Concert sculpture offers new way to look at music


The new, two-story wall sculpture overlooking the first floor of Corey Union features symbolic musical instruments like those played by Billy Joel, the Grateful Dead and other artists who once performed at SUNY Cortland.

The metal instruments can’t actually be played by musicians, but the entire work of art can bring music in the recently renovated venue to life visually. Embedded in the sculpture are colored spotlights programmed to blink with the flow of beats and riffs played through the sound system.

Students performing in the fall’s first Open Mike Night in the first-floor food court in Corey Union on Tuesday, Aug. 27, were the first members of the SUNY Cortland community to experience this aspect of the sculpture, which commemorates the university’s concert legacy.

The event was sponsored by the Student Activities Board. It mixed student participants with several alumni speakers involved with bringing big-name artists to campus during the 1960s, 1970s and 1980s. Alumni also displayed memorabilia and photos from those historic concerts.

“This is a unique feature for a unique sculpture that pays tribute to a unique time in musical history,” said Kevin Pristash ’85, MA ’91, director of Corey Union and Campus Activities, of the sound-responsive lights. “And it’s a fun way to raise awareness of SUNY Cortland’s role in launching the careers of some of pop music’s biggest stars.”

Throughout the 1960s through the 1980s, the list of performers that came to Cortland included Aerosmith, the Beach Boys, the Eagles, Linda Ronstadt, Simon and Garfunkel, James Taylor and many, many more. During that time, increasing student activism and leadership met the economics of the music industry, which relied on touring college campuses to promote record sales.

Former students involved with that effort came together last year to launch the SUNY Cortland Alumni Association’s Musical Legacy Commemoration (1960-90) Project, which involved a schedule of panel discussions, exhibits and events aimed at raising awareness of this era during SUNY Cortland’s sesquicentennial year.

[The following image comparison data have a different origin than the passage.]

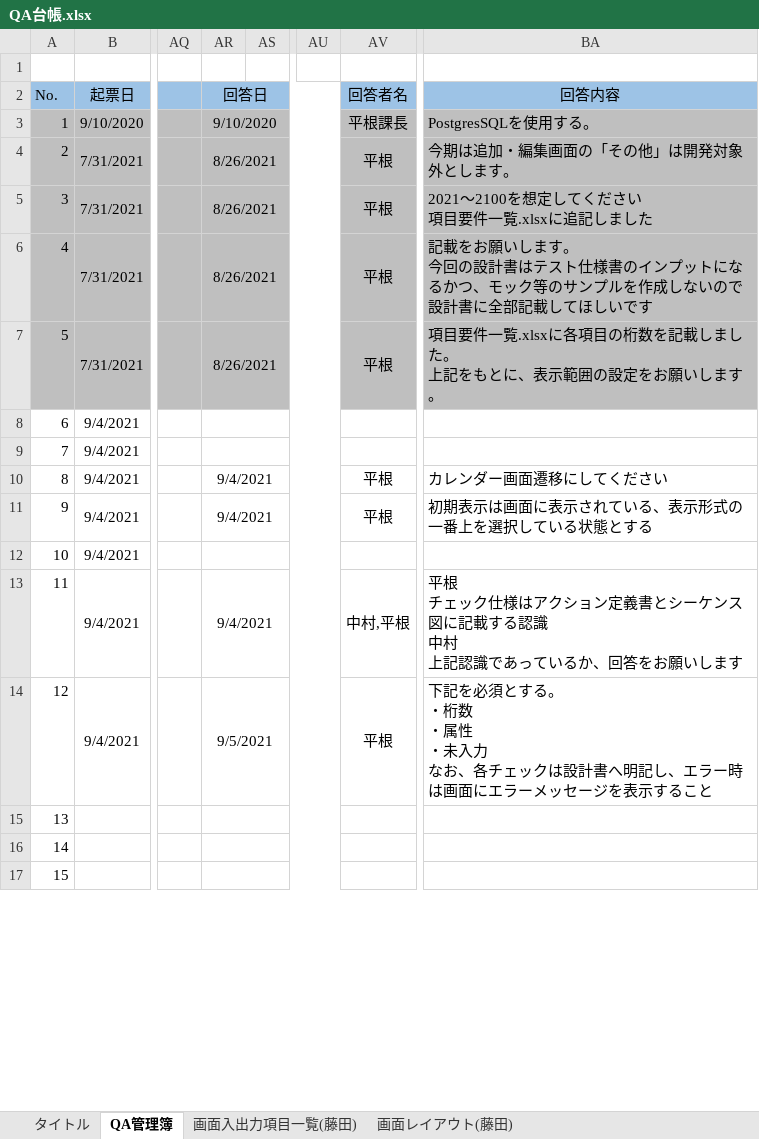
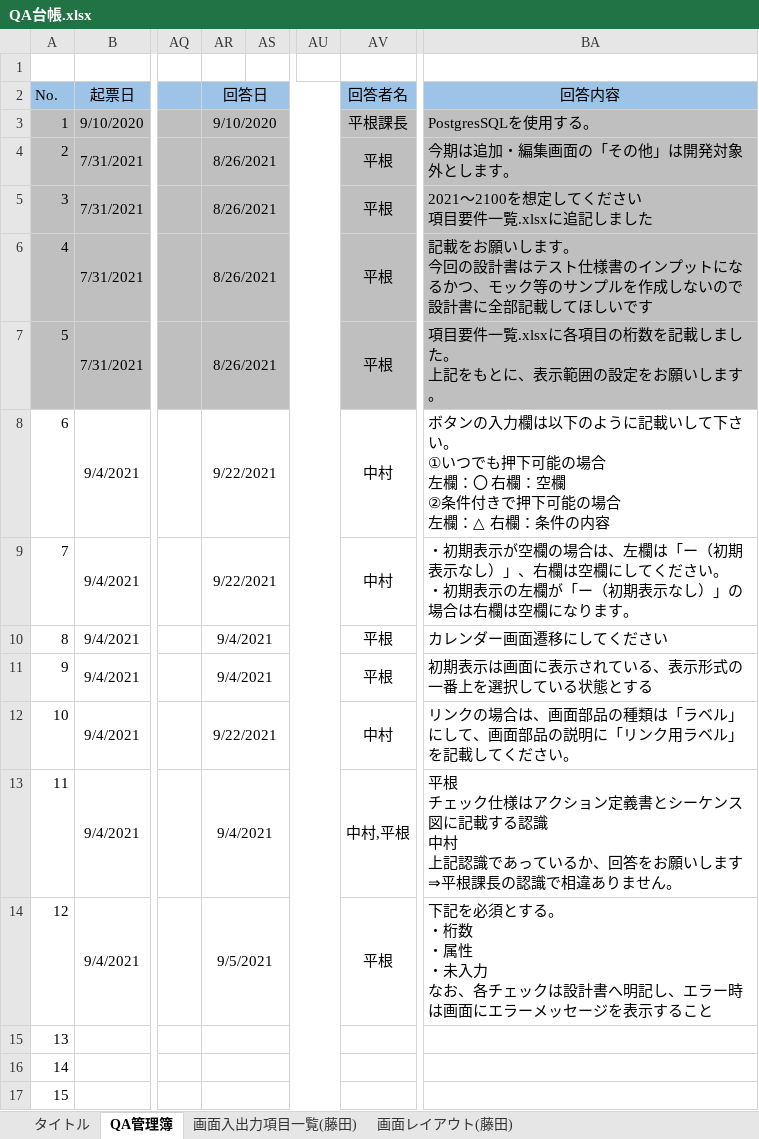
Before and after one commit to hirane/scheduleOnline, an Excel workbook: QA台帳.xlsx, sheet QA管理簿, drawn as a sheet; only a part is shown, gaps mark what is left out; values as stored, in another font and other column widths than the file's, no borders; charts and pictures not drawn; ↵ is a line break in a cell; the diff names each change by its address in the sheet, - before the commit and + after, or states it on an @@ line.

```diff
--- a/QA台帳.xlsx (sheet QA管理簿)
+++ b/QA台帳.xlsx (sheet QA管理簿)
-AR8:AR9 (回答日): (empty)
+AR8:AR9 (回答日): 9/22/2021
-AV8:AV9 (回答者名): (empty)
+AV8:AV9 (回答者名): 中村
-BA8 (回答内容): (empty)
+BA8 (回答内容): ボタンの入力欄は以下のように記載いして下さい。 ↵ ①いつでも押下可能の場合 ↵ 左欄：〇 右欄：空欄 ↵ ②条件付きで押下可能の場合 ↵ 左欄：△ 右欄：条件の内容
-BA9 (回答内容): (empty)
+BA9 (回答内容): ・初期表示が空欄の場合は、左欄は「ー（初期表示なし）」、右欄は空欄にしてください。 ↵ ・初期表示の左欄が「ー（初期表示なし）」の場合は右欄は空欄になります。
-AR12 (回答日): (empty)
+AR12 (回答日): 9/22/2021
-AV12 (回答者名): (empty)
+AV12 (回答者名): 中村
-BA12 (回答内容): (empty)
+BA12 (回答内容): リンクの場合は、画面部品の種類は「ラベル」にして、画面部品の説明に「リンク用ラベル」を記載してください。
-BA13 (回答内容): …いします
+BA13 (回答内容): …いします ↵ ⇒平根課長の認識で相違ありません。
```
Also changed, not shown: charts or pictures, 02_設計/01_画面レイアウト/画面レイアウト_SO-001.xlsx, 02_設計/01_画面レイアウト/画面レイアウト_SO-002.xlsx, 1 other file.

The committee hired Scott Oldfield ’06, the artist responsible for the giant, metal red dragon in front of the SUNY Cortland Stadium Complex, to create the towering, stainless steel and copper arrangement of sculpted musical instruments in Corey Union. Oldfield talked about his creation at the recent event.

The sculpture was officially unveiled earlier this summer as part of Alumni Reunion 2019. Because of technical issues, however, the responsive lighting system was not turned on. That was done on Aug. 27, in the second unveiling event, which was aimed at students.

Open Mic Night is a bi-weekly event in Corey Union. It is free and open to the public.